──────── Provided entries ────────

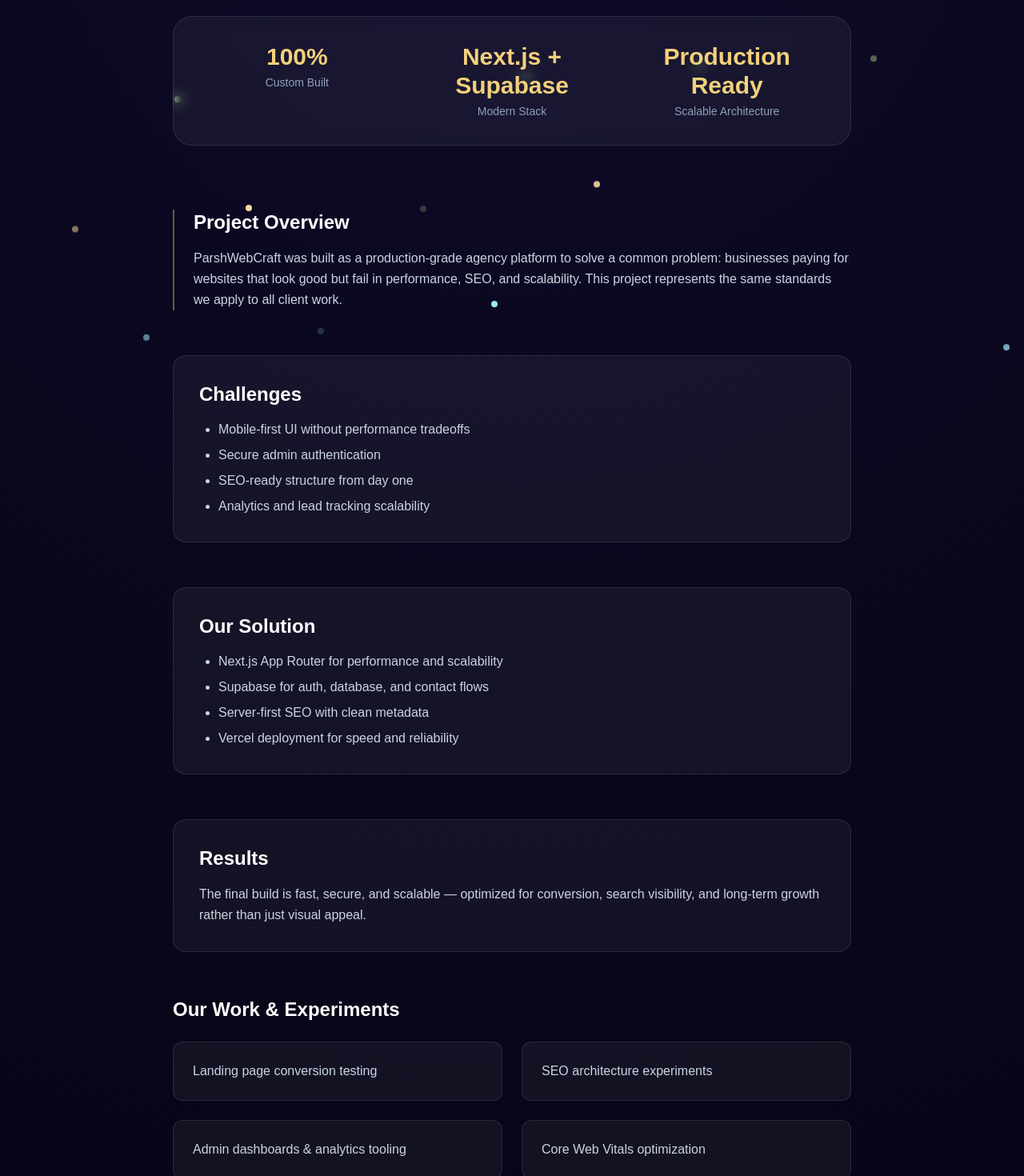
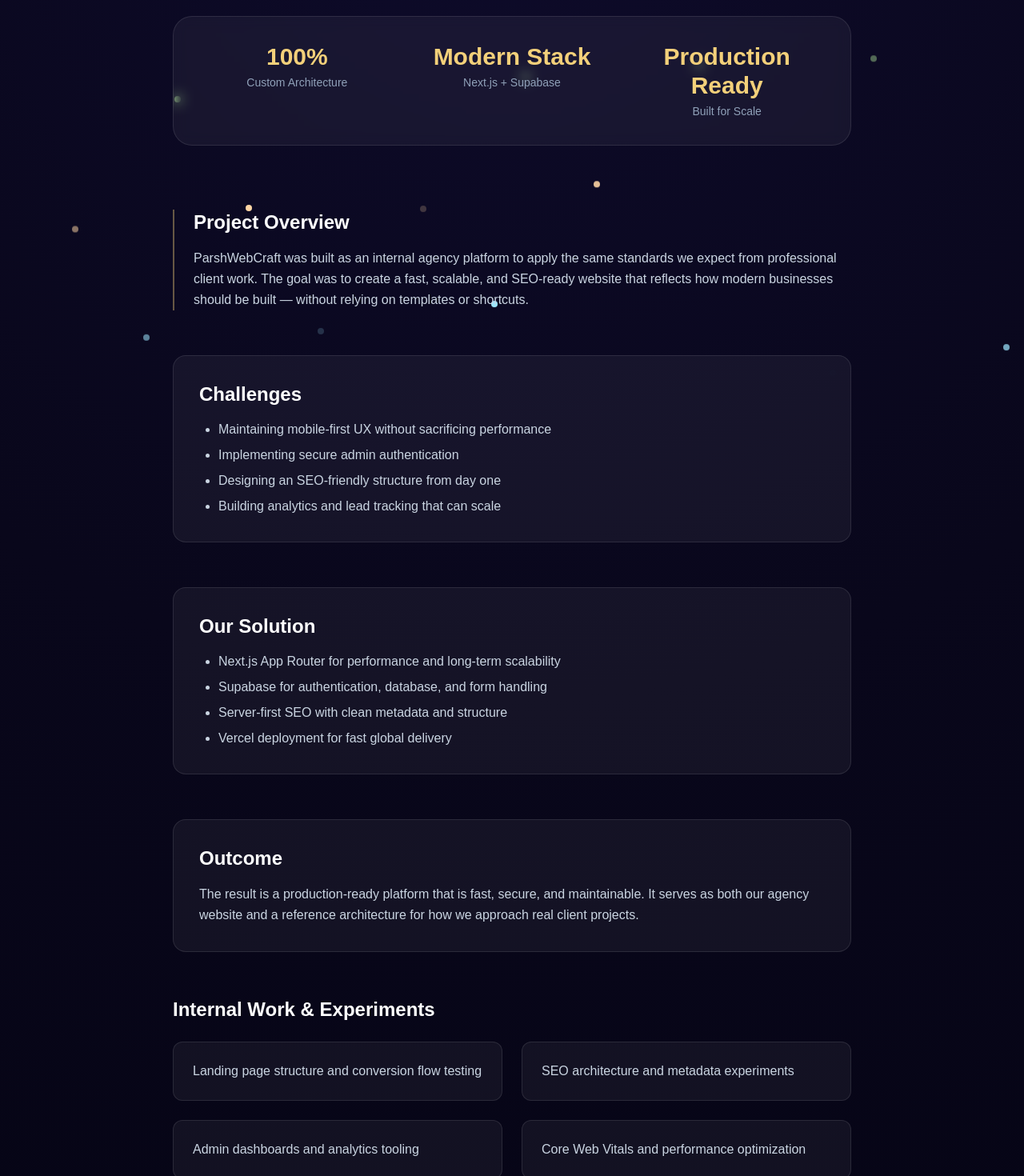
Before and after one commit to parshwebcraft/parshwebcraft, a Next.js app: page /case-studies/parshwebcraft in a window 1280 px wide. Shown: the part 220-1690 px from the top of the page at 80% size. Built offline with nearby package versions, Linux system fonts and the light colour scheme; no server answers.

Commit message:
Polish ParshWebCraft case study copy for launch

```diff
--- /dev/null
+++ b/app/case-studies/anand-fashion/page.tsx
@@ -0,0 +1,76 @@
+import type { Metadata } from "next";
+import Link from "next/link";
+
+export const metadata: Metadata = {
+  title: "Anand Fashion Case Study | ParshWebCraft",
+  description:
+    "Case study of a local clothing store website built by ParshWebCraft using Next.js.",
+};
+
+export default function AnandFashionCaseStudy() {
+  return (
+    <main className="max-w-4xl mx-auto px-6 py-24">
+      <header className="mb-14">
+        <h1 className="text-4xl font-bold mb-4">
+          Anand Fashion — Clothing Store Website
+        </h1>
+        <p className="text-slate-400 max-w-2xl">
+          A real client project focused on creating a clean, structured online
+          presence for a local clothing store.
+        </p>
+      </header>
+
+      {/* Overview */}
+      <section className="mb-12">
+        <h2 className="text-2xl font-semibold mb-3">Project Overview</h2>
+        <p className="text-slate-400">
+          Anand Fashion required a modern website to showcase their clothing
+          categories and brand identity. The goal was to build a fast,
+          mobile-friendly website that clearly presents products and store
+          information without overcomplicating the system.
+        </p>
+      </section>
+
+      {/* What We Built */}
+      <section className="mb-12">
+        <h2 className="text-2xl font-semibold mb-3">What We Built</h2>
+        <ul className="list-disc list-inside text-slate-400 space-y-2">
+          <li>Multi-page clothing store website</li>
+          <li>Category-based product structure (Shirts, Jeans, etc.)</li>
+          <li>Mobile-first, responsive layout</li>
+          <li>SEO-friendly page structure</li>
+          <li>Fast deployment with modern tooling</li>
+        </ul>
+      </section>
+
+      {/* Tech Stack */}
+      <section className="mb-12">
+        <h2 className="text-2xl font-semibold mb-3">Tech Stack</h2>
+        <ul className="list-disc list-inside text-slate-400 space-y-2">
+          <li>Next.js (App Router)</li>
+          <li>TypeScript</li>
+          <li>Tailwind CSS</li>
+          <li>Vercel Deployment</li>
+        </ul>
+      </section>
+
+      {/* Outcome */}
+      <section className="mb-16">
+        <h2 className="text-2xl font-semibold mb-3">Outcome</h2>
+        <p className="text-slate-400">
+          The project resulted in a structured, production-ready website that
+          provides Anand Fashion with a strong digital presence and a foundation
+          for future enhancements.
+        </p>
+      </section>
+
+      {/* Back link */}
+      <Link
+        href="/case-studies"
+        className="text-amber-400 hover:underline"
+      >
+        ← Back to Case Studies
+      </Link>
+    </main>
+  );
+}
--- a/app/case-studies/page.tsx
+++ b/app/case-studies/page.tsx
@@ -4,7 +4,7 @@ import type { Metadata } from "next";
 export const metadata: Metadata = {
   title: "Case Studies | ParshWebCraft",
   description:
-    "Real-world builds, internal experiments, and production-grade web projects by ParshWebCraft.",
+    "Real client work and production-grade web projects built by ParshWebCraft.",
 };
 
 export default function CaseStudiesPage() {
@@ -13,13 +13,29 @@ export default function CaseStudiesPage() {
       <header className="mb-16">
         <h1 className="text-4xl font-bold mb-4">Case Studies</h1>
         <p className="text-slate-400 max-w-2xl">
-          We believe in showing real work. Below are production-grade builds and
-          internal experiments that reflect the same quality we deliver to our
-          clients.
+          We focus on real-world builds — not mockups. These case studies show
+          how we design and ship production-ready websites for real businesses.
         </p>
       </header>
 
       <section className="grid md:grid-cols-2 gap-8">
+        {/* Client Case Study: Anand Fashion */}
+        <Link
+          href="/case-studies/anand-fashion"
+          className="group rounded-2xl border border-white/10 p-8 hover:border-white/20 transition"
+        >
+          <h2 className="text-2xl font-semibold mb-3 group-hover:underline">
+            Anand Fashion — Clothing Store Website
+          </h2>
+          <p className="text-slate-400 mb-4">
+            A local clothing store website built to showcase products,
+            categories, and brand presence with a clean, mobile-first layout.
+          </p>
+          <span className="text-sm text-amber-400">
+            View case study →
+          </span>
+        </Link>
+
         {/* Internal Founder Case Study */}
         <Link
           href="/case-studies/parshwebcraft"
@@ -30,23 +46,12 @@ export default function CaseStudiesPage() {
           </h2>
           <p className="text-slate-400 mb-4">
             An internal founder project showcasing how we design, build, and
-            launch production-ready websites using Next.js and Supabase.
+            deploy production-grade websites using Next.js and Supabase.
           </p>
           <span className="text-sm text-amber-400">
             View case study →
           </span>
         </Link>
-
-        {/* Future Client Work */}
-        <div className="rounded-2xl border border-dashed border-white/10 p-8">
-          <h2 className="text-xl font-semibold mb-3">
-            Client Case Studies
-          </h2>
-          <p className="text-slate-400 text-sm">
-            Real client projects will appear here as we onboard and deliver live
-            production websites.
-          </p>
-        </div>
       </section>
     </main>
   );
--- a/app/case-studies/parshwebcraft/page.tsx
+++ b/app/case-studies/parshwebcraft/page.tsx
@@ -4,7 +4,7 @@ import type { Metadata } from "next";
 export const metadata: Metadata = {
   title: "How We Built ParshWebCraft | Case Study",
   description:
-    "A behind-the-scenes look at how ParshWebCraft was designed, built, and optimized as a production-grade web platform.",
+    "A behind-the-scenes case study of how ParshWebCraft was designed, built, and shipped as a production-grade web platform.",
 };
 
 const goldHover =
@@ -29,20 +29,24 @@ export default function ParshWebCraftCaseStudy() {
           <div className="grid sm:grid-cols-3 gap-6 text-center">
             <div>
               <div className="text-3xl font-bold text-[#f3d07a]">100%</div>
-              <div className="text-sm text-slate-400 mt-1">Custom Built</div>
+              <div className="text-sm text-slate-400 mt-1">
+                Custom Architecture
+              </div>
             </div>
             <div>
               <div className="text-3xl font-bold text-[#f3d07a]">
+                Modern Stack
+              </div>
+              <div className="text-sm text-slate-400 mt-1">
                 Next.js + Supabase
               </div>
-              <div className="text-sm text-slate-400 mt-1">Modern Stack</div>
             </div>
             <div>
               <div className="text-3xl font-bold text-[#f3d07a]">
                 Production Ready
               </div>
               <div className="text-sm text-slate-400 mt-1">
-                Scalable Architecture
+                Built for Scale
               </div>
             </div>
           </div>
@@ -53,10 +57,10 @@ export default function ParshWebCraftCaseStudy() {
       <section className="mb-14 border-l-2 border-[#f3d07a]/40 pl-6">
         <h2 className="text-2xl font-semibold mb-4">Project Overview</h2>
         <p className="text-slate-300 leading-relaxed">
-          ParshWebCraft was built as a production-grade agency platform to solve a
-          common problem: businesses paying for websites that look good but fail
-          in performance, SEO, and scalability. This project represents the same
-          standards we apply to all client work.
+          ParshWebCraft was built as an internal agency platform to apply the same
+          standards we expect from professional client work. The goal was to
+          create a fast, scalable, and SEO-ready website that reflects how modern
+          businesses should be built — without relying on templates or shortcuts.
         </p>
       </section>
 
@@ -66,10 +70,10 @@ export default function ParshWebCraftCaseStudy() {
       >
         <h2 className="text-2xl font-semibold mb-4">Challenges</h2>
         <ul className="list-disc pl-6 text-slate-300 space-y-2">
-          <li>Mobile-first UI without performance tradeoffs</li>
-          <li>Secure admin authentication</li>
-          <li>SEO-ready structure from day one</li>
-          <li>Analytics and lead tracking scalability</li>
+          <li>Maintaining mobile-first UX without sacrificing performance</li>
+          <li>Implementing secure admin authentication</li>
+          <li>Designing an SEO-friendly structure from day one</li>
+          <li>Building analytics and lead tracking that can scale</li>
         </ul>
       </section>
 
@@ -79,10 +83,10 @@ export default function ParshWebCraftCaseStudy() {
       >
         <h2 className="text-2xl font-semibold mb-4">Our Solution</h2>
         <ul className="list-disc pl-6 text-slate-300 space-y-2">
-          <li>Next.js App Router for performance and scalability</li>
-          <li>Supabase for auth, database, and contact flows</li>
-          <li>Server-first SEO with clean metadata</li>
-          <li>Vercel deployment for speed and reliability</li>
+          <li>Next.js App Router for performance and long-term scalability</li>
+          <li>Supabase for authentication, database, and form handling</li>
+          <li>Server-first SEO with clean metadata and structure</li>
+          <li>Vercel deployment for fast global delivery</li>
         </ul>
       </section>
 
@@ -90,24 +94,26 @@ export default function ParshWebCraftCaseStudy() {
       <section
         className={`mb-14 rounded-2xl border border-white/10 bg-white/5 p-8 ${goldHover}`}
       >
-        <h2 className="text-2xl font-semibold mb-4">Results</h2>
+        <h2 className="text-2xl font-semibold mb-4">Outcome</h2>
         <p className="text-slate-300 leading-relaxed">
-          The final build is fast, secure, and scalable — optimized for
-          conversion, search visibility, and long-term growth rather than just
-          visual appeal.
+          The result is a production-ready platform that is fast, secure, and
+          maintainable. It serves as both our agency website and a reference
+          architecture for how we approach real client projects.
         </p>
       </section>
 
       {/* Work & Experiments */}
       <section className="mb-16">
-        <h2 className="text-2xl font-semibold mb-6">Our Work & Experiments</h2>
+        <h2 className="text-2xl font-semibold mb-6">
+          Internal Work & Experiments
+        </h2>
 
         <div className="grid sm:grid-cols-2 gap-6">
           {[
-            "Landing page conversion testing",
-            "SEO architecture experiments",
-            "Admin dashboards & analytics tooling",
-            "Core Web Vitals optimization",
+            "Landing page structure and conversion flow testing",
+            "SEO architecture and metadata experiments",
+            "Admin dashboards and analytics tooling",
+            "Core Web Vitals and performance optimization",
           ].map((item) => (
             <div
               key={item}
@@ -124,11 +130,11 @@ export default function ParshWebCraftCaseStudy() {
         className={`relative border border-[#f3d07a]/30 rounded-3xl bg-gradient-to-br from-[#f3d07a]/15 via-transparent to-transparent p-10 ${goldHover}`}
       >
         <h3 className="text-2xl font-semibold mb-4">
-          Want this level of quality for your business?
+          Looking for a similar quality build?
         </h3>
         <p className="text-slate-300 mb-6 max-w-xl">
-          We don’t use templates. Every project is designed for performance,
-          conversion, and long-term growth.
+          We apply the same technical standards, performance focus, and clarity
+          to every client project — scaled to your business stage.
         </p>
 
         <div className="flex gap-4">
```
Also changed, not shown: components/Hero.jsx (+3 -4 lines).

────────

Required action: Return every line of the preceding records in which the word "that" appears.

Response area:
+          mobile-friendly website that clearly presents products and store
+          The project resulted in a structured, production-ready website that
-          internal experiments that reflect the same quality we deliver to our
-          common problem: businesses paying for websites that look good but fail
+          create a fast, scalable, and SEO-ready website that reflects how modern
+          <li>Building analytics and lead tracking that can scale</li>
+          The result is a production-ready platform that is fast, secure, and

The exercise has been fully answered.